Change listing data
════════════════════

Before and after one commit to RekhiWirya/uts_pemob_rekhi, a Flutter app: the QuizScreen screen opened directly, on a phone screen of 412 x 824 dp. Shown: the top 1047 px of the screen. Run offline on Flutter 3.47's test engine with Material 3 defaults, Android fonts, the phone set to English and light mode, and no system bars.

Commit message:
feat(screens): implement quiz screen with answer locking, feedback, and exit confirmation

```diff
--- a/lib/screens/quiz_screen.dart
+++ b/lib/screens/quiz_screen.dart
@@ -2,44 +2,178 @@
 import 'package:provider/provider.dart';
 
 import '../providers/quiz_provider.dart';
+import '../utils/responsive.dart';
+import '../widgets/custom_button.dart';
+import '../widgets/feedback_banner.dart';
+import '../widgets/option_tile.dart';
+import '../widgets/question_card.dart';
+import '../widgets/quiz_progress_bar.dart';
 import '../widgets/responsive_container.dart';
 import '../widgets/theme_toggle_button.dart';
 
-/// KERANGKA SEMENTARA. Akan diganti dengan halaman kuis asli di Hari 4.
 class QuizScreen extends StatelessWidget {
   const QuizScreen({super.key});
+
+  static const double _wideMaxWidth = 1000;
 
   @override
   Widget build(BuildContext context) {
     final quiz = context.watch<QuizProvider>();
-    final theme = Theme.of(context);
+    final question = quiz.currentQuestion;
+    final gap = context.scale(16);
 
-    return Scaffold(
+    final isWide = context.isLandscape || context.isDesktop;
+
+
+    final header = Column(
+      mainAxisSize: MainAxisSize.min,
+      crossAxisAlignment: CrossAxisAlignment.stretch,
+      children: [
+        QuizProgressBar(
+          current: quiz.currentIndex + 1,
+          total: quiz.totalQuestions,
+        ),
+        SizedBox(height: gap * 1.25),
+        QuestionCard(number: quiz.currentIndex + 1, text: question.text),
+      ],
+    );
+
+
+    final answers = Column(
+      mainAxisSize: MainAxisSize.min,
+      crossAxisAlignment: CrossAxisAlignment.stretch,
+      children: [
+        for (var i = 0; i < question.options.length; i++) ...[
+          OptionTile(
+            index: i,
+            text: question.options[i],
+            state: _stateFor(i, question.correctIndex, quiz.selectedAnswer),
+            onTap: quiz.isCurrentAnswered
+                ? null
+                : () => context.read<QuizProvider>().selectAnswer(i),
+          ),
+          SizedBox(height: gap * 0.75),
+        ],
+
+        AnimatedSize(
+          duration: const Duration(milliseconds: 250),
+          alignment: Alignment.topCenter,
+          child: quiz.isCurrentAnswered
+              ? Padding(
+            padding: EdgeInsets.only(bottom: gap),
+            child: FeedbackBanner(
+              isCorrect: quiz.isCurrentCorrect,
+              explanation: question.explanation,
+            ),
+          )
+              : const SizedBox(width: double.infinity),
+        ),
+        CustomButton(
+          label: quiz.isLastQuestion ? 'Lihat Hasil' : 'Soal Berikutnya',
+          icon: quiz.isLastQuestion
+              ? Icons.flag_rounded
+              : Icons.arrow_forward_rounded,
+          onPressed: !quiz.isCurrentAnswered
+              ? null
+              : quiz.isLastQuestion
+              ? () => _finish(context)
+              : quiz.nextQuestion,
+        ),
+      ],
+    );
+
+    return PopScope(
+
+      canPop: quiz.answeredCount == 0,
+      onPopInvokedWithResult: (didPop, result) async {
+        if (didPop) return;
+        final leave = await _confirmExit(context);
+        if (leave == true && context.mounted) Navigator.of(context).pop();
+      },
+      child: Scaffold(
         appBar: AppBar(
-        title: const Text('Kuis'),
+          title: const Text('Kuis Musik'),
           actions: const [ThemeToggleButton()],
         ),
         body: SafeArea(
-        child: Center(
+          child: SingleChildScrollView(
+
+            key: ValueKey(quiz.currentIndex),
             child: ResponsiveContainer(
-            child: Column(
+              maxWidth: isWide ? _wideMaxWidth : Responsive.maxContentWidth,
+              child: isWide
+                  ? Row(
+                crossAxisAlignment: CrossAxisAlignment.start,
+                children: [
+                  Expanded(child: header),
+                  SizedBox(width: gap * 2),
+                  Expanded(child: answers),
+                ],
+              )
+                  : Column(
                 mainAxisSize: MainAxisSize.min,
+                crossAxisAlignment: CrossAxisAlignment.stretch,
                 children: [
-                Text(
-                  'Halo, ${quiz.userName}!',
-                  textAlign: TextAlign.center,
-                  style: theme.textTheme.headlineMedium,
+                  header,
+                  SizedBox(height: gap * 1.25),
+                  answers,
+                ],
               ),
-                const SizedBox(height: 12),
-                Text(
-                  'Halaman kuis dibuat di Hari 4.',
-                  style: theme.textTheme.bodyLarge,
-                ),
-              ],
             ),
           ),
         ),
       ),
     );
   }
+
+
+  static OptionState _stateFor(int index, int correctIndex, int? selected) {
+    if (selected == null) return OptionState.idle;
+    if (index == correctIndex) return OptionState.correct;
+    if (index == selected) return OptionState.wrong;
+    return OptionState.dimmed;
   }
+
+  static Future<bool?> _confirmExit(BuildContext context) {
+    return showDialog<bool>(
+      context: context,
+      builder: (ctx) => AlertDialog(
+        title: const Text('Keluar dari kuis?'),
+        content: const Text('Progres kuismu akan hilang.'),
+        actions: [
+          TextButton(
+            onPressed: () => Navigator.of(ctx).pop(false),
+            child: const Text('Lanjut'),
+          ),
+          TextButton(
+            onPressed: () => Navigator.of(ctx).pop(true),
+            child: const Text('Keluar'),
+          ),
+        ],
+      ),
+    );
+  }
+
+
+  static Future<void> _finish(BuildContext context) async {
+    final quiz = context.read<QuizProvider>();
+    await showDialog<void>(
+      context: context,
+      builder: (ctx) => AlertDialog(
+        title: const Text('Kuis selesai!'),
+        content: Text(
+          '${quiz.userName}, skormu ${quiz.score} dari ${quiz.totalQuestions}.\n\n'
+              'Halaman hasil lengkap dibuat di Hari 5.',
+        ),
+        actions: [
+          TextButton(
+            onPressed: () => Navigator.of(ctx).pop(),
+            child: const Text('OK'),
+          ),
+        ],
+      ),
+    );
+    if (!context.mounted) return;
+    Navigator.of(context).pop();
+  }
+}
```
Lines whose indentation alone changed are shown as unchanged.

════════════════════

The records above are to be printed out again exactly, without omission.

Before and after one commit to RekhiWirya/uts_pemob_rekhi, a Flutter app: the QuizScreen screen opened directly, on a phone screen of 412 x 824 dp. Shown: the top 1047 px of the screen. Run offline on Flutter 3.47's test engine with Material 3 defaults, Android fonts, the phone set to English and light mode, and no system bars.

Commit message:
feat(screens): implement quiz screen with answer locking, feedback, and exit confirmation

```diff
--- a/lib/screens/quiz_screen.dart
+++ b/lib/screens/quiz_screen.dart
@@ -2,44 +2,178 @@
 import 'package:provider/provider.dart';
 
 import '../providers/quiz_provider.dart';
+import '../utils/responsive.dart';
+import '../widgets/custom_button.dart';
+import '../widgets/feedback_banner.dart';
+import '../widgets/option_tile.dart';
+import '../widgets/question_card.dart';
+import '../widgets/quiz_progress_bar.dart';
 import '../widgets/responsive_container.dart';
 import '../widgets/theme_toggle_button.dart';
 
-/// KERANGKA SEMENTARA. Akan diganti dengan halaman kuis asli di Hari 4.
 class QuizScreen extends StatelessWidget {
   const QuizScreen({super.key});
+
+  static const double _wideMaxWidth = 1000;
 
   @override
   Widget build(BuildContext context) {
     final quiz = context.watch<QuizProvider>();
-    final theme = Theme.of(context);
+    final question = quiz.currentQuestion;
+    final gap = context.scale(16);
 
-    return Scaffold(
+    final isWide = context.isLandscape || context.isDesktop;
+
+
+    final header = Column(
+      mainAxisSize: MainAxisSize.min,
+      crossAxisAlignment: CrossAxisAlignment.stretch,
+      children: [
+        QuizProgressBar(
+          current: quiz.currentIndex + 1,
+          total: quiz.totalQuestions,
+        ),
+        SizedBox(height: gap * 1.25),
+        QuestionCard(number: quiz.currentIndex + 1, text: question.text),
+      ],
+    );
+
+
+    final answers = Column(
+      mainAxisSize: MainAxisSize.min,
+      crossAxisAlignment: CrossAxisAlignment.stretch,
+      children: [
+        for (var i = 0; i < question.options.length; i++) ...[
+          OptionTile(
+            index: i,
+            text: question.options[i],
+            state: _stateFor(i, question.correctIndex, quiz.selectedAnswer),
+            onTap: quiz.isCurrentAnswered
+                ? null
+                : () => context.read<QuizProvider>().selectAnswer(i),
+          ),
+          SizedBox(height: gap * 0.75),
+        ],
+
+        AnimatedSize(
+          duration: const Duration(milliseconds: 250),
+          alignment: Alignment.topCenter,
+          child: quiz.isCurrentAnswered
+              ? Padding(
+            padding: EdgeInsets.only(bottom: gap),
+            child: FeedbackBanner(
+              isCorrect: quiz.isCurrentCorrect,
+              explanation: question.explanation,
+            ),
+          )
+              : const SizedBox(width: double.infinity),
+        ),
+        CustomButton(
+          label: quiz.isLastQuestion ? 'Lihat Hasil' : 'Soal Berikutnya',
+          icon: quiz.isLastQuestion
+              ? Icons.flag_rounded
+              : Icons.arrow_forward_rounded,
+          onPressed: !quiz.isCurrentAnswered
+              ? null
+              : quiz.isLastQuestion
+              ? () => _finish(context)
+              : quiz.nextQuestion,
+        ),
+      ],
+    );
+
+    return PopScope(
+
+      canPop: quiz.answeredCount == 0,
+      onPopInvokedWithResult: (didPop, result) async {
+        if (didPop) return;
+        final leave = await _confirmExit(context);
+        if (leave == true && context.mounted) Navigator.of(context).pop();
+      },
+      child: Scaffold(
         appBar: AppBar(
-        title: const Text('Kuis'),
+          title: const Text('Kuis Musik'),
           actions: const [ThemeToggleButton()],
         ),
         body: SafeArea(
-        child: Center(
+          child: SingleChildScrollView(
+
+            key: ValueKey(quiz.currentIndex),
             child: ResponsiveContainer(
-            child: Column(
+              maxWidth: isWide ? _wideMaxWidth : Responsive.maxContentWidth,
+              child: isWide
+                  ? Row(
+                crossAxisAlignment: CrossAxisAlignment.start,
+                children: [
+                  Expanded(child: header),
+                  SizedBox(width: gap * 2),
+                  Expanded(child: answers),
+                ],
+              )
+                  : Column(
                 mainAxisSize: MainAxisSize.min,
+                crossAxisAlignment: CrossAxisAlignment.stretch,
                 children: [
-                Text(
-                  'Halo, ${quiz.userName}!',
-                  textAlign: TextAlign.center,
-                  style: theme.textTheme.headlineMedium,
+                  header,
+                  SizedBox(height: gap * 1.25),
+                  answers,
+                ],
               ),
-                const SizedBox(height: 12),
-                Text(
-                  'Halaman kuis dibuat di Hari 4.',
-                  style: theme.textTheme.bodyLarge,
-                ),
-              ],
             ),
           ),
         ),
       ),
     );
   }
+
+
+  static OptionState _stateFor(int index, int correctIndex, int? selected) {
+    if (selected == null) return OptionState.idle;
+    if (index == correctIndex) return OptionState.correct;
+    if (index == selected) return OptionState.wrong;
+    return OptionState.dimmed;
   }
+
+  static Future<bool?> _confirmExit(BuildContext context) {
+    return showDialog<bool>(
+      context: context,
+      builder: (ctx) => AlertDialog(
+        title: const Text('Keluar dari kuis?'),
+        content: const Text('Progres kuismu akan hilang.'),
+        actions: [
+          TextButton(
+            onPressed: () => Navigator.of(ctx).pop(false),
+            child: const Text('Lanjut'),
+          ),
+          TextButton(
+            onPressed: () => Navigator.of(ctx).pop(true),
+            child: const Text('Keluar'),
+          ),
+        ],
+      ),
+    );
+  }
+
+
+  static Future<void> _finish(BuildContext context) async {
+    final quiz = context.read<QuizProvider>();
+    await showDialog<void>(
+      context: context,
+      builder: (ctx) => AlertDialog(
+        title: const Text('Kuis selesai!'),
+        content: Text(
+          '${quiz.userName}, skormu ${quiz.score} dari ${quiz.totalQuestions}.\n\n'
+              'Halaman hasil lengkap dibuat di Hari 5.',
+        ),
+        actions: [
+          TextButton(
+            onPressed: () => Navigator.of(ctx).pop(),
+            child: const Text('OK'),
+          ),
+        ],
+      ),
+    );
+    if (!context.mounted) return;
+    Navigator.of(context).pop();
+  }
+}
```
Lines whose indentation alone changed are shown as unchanged.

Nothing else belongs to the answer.